We’re a West African family from Lagos in Nigeria. My sisters and I moved to the UK when we were 16, in time to do our A-Levels. We’re a family of foodies, and so we’re all about food and drink, although my sisters and I don’t drink alcohol. When it came to creating a name for our brand, we decided to call ourselves DVees because we all have names starting with the letter V. I’m Vona, and my sisters are called Voke, Vese, and Vome. So, when people used to see us coming, they’d say ‘Ah, here come the V’s’. Imagine that with a West African accent – it became DVees!
Your product, Chapman, is a completely unique offering. What was the inspiration for the distinctive flavours of this alcohol-free drink?
Well, firstly, it was never meant to be an alcohol-free drink as such, but it’s been adopted by the low and no alcohol market, which we didn’t expect. Secondly, it’s a unique flavour here in Britain, but in West Africa, Chapman is a very popular drink.
Chapman came from our family country club in Lagos, the Ikoyi Club. The bartender there reportedly created the non-alcoholic cocktail, including ingredients such as sparkling citrus, blackcurrant, cucumber, and aromatic spices, for his favourite customer, a British ex-pat named Mr Chapman.
In West African communities, Chapman is made on the go, stored in jugs, and is a popular refreshing drink sold everywhere.
So, how did Chapman become a bottled drink here in the UK?
In 2013, my husband turned 30. As a family and a community, we love a party! When we counted up our Nigerian friends, we had over 100 guests. We wanted to give our friends a unique party favour to take home with them, so my sisters and I decided to bottle this familiar taste. We spent time creating the perfect Chapman, putting it into bottles, and making little labels. As we were doing it, we started thinking ‘ How come nobody has ever bottled this?’. Suddenly, we had a business idea on our hands!
We knew the flavour really well, but when we went to the flavour houses, translating that into a consistent taste was really difficult. In fact, the first taste sample wasn’t quite right and the second sample was really bad! We knew that people who knew Chapman in the West African community would want that exact Chapman flavour, so after nearly giving up altogether, the third sample was perfect…thank goodness! We were so happy that we’d found the winning recipe that we all hugged and high-fived…it was like winning Olympic gold!
How has the beloved West African taste gone down in the British drinks market?
We’ve had a really great response to Chapman. Club Soda’s alcohol-free off-licence has been the brand’s only physical outlet in London so far, and we’ve had really good feedback! We made a conscious effort not to just sell the drink to the West African community, but to widen the horizon, and it seems to have worked. We also tried to make sure our branding had a West African influence, but we also wanted people to visualise it in the food hall at Harrods. It was important to us as a proud British African family to represent a product from Nigeria as luxurious.

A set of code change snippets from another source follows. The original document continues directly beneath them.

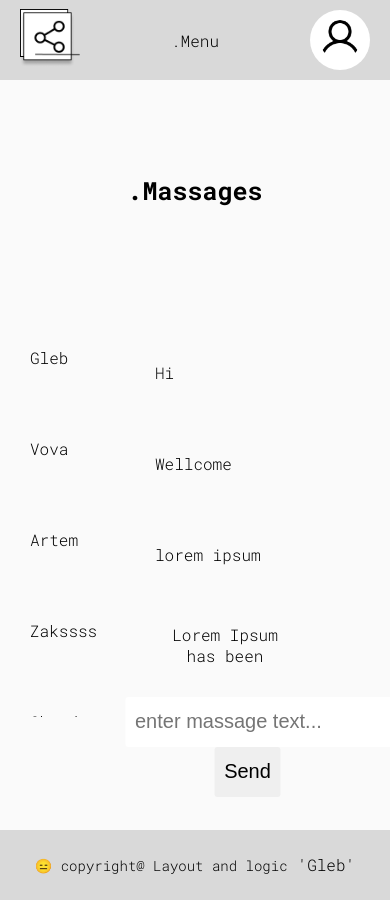
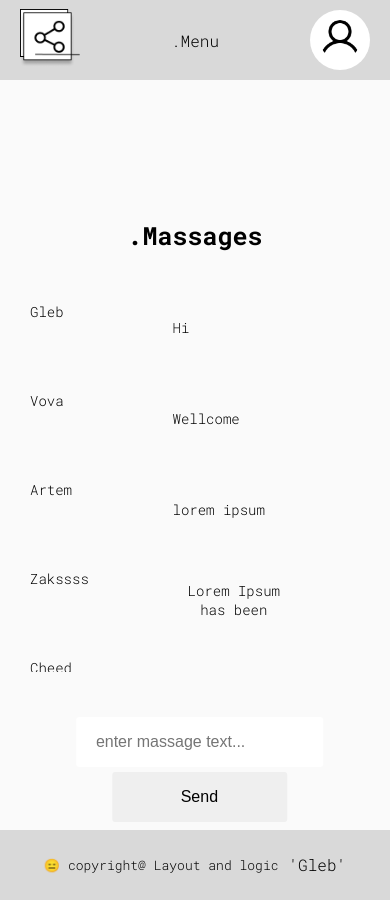
Before and after one commit to GlebGlushchenko/Project-social-network, a React (Create React App) app: page /massages in a window 390 px wide. Built offline with nearby package versions, Linux system fonts and the light colour scheme.

Commit message:
fix adaptive

```diff
--- a/src/App.scss
+++ b/src/App.scss
@@ -49,6 +49,17 @@
   }
 }
 
+// @Media
+
+@media screen and (max-width: 425px) {
+  .paginator__item {
+    padding: 10px 10px;
+    font-size: 16px;
+  }
+}
+
+// /@Media
+
 // / Paginator
 
 .App {
--- a/src/components/Massages/massages.scss
+++ b/src/components/Massages/massages.scss
@@ -220,6 +220,66 @@
   .massages__users {
     border: none;
   }
+
+  .massages__controle {
+    display: flex;
+    flex-direction: column;
+    align-items: center;
+    justify-content: center;
+    bottom: -140px;
+    left: 25%;
+  }
+
+  .massages__btn {
+    width: 175px;
+    font-size: 16px;
+  }
+
+  .massages__input {
+    margin-right: 0;
+    font-size: 16px;
+    padding: 20px;
+    margin-bottom: 5px;
+  }
+
+  .massages {
+    margin-top: 0;
+  }
+
+  .massages__section h3 {
+    margin-bottom: 10px;
+  }
+  .footer__wrapper div {
+    font-size: 13px;
+  }
+
+  .massages__users-item span {
+    font-size: 14px;
+  }
+
+  .massages__item {
+    font-size: 14px;
+  }
+
+  .massages__users {
+    width: 35%;
+  }
+}
+
+@media screen and (max-width: 375px) {
+  .massages__controle {
+    left: 25%;
+  }
+
+  .massages__input {
+    padding: 10px;
+  }
+}
+
+@media screen and (max-width: 320px) {
+  .massages__controle {
+    left: 25%;
+  }
 }
 // /@Media
 
--- a/src/components/Users/users.scss
+++ b/src/components/Users/users.scss
@@ -109,4 +109,25 @@
   }
 }
 
+// @Media
+
+@media screen and (max-width: 425px) {
+  .users__title {
+    font-size: 25px;
+  }
+
+  .user img {
+    width: 50px;
+    height: 50px;
+  }
+
+  .user__img {
+    width: 50px;
+    height: 50px;
+    padding: 50px;
+  }
+}
+
+// /@Media
+
 // /Users
```
Also changed, not shown: src/assets/img/myLogo2.png.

We’re working on new drinks that reflect our company’s combination of cultures, to reflect the 22 years that we’ve lived in the UK as well as our Nigerian heritage. We’re working on a Hibiscus drink that we decided to make into lemonade, the most British of drinks!
It’s pretty rare to hear of four sisters running a successful company together. How do you find working so closely with your family?
Honestly? It’s great. We’re so lucky that all four of us sisters share the same vision. We share the same truth, we share the same determination, and because we’re all invested in the same goal, we keep each other accountable. Our greatest strength can also be our greatest weakness, too; we recently had family difficulties, and because we’re all from the same family, we all experience a tough time.
Where we are unique as a team, though, is that we already know and recognise each other’s qualities. As well as founding DVees, I am an accountant, and so I’m great at balancing the books. One of my sisters has great leadership skills and makes a great manager. One sister is really strong on visual branding, and the other excels at social media and communications.
And finally, what message would you give other female entrepreneurs this International Women’s Day?
We’re lucky that we’re four sisters who were empowered by our parents and given every opportunity they could afford. We are passionate about empowering the girl child and a portion of our sales go towards educating the girl child. We are keen believers in education as a tool to empower women’s entrepreneurship, as well as championing and supporting other women and asking them to do the same.
You can buy DVees Chapman at our alcohol-free off-licence at 59 Great Portland Street until the 27th March, or buy a 6 or 12-pack of the Sangria of West Africa on their website here. For more information on women in low and no alcohol on International Women’s Day, see our posts from previous years in our blog archive.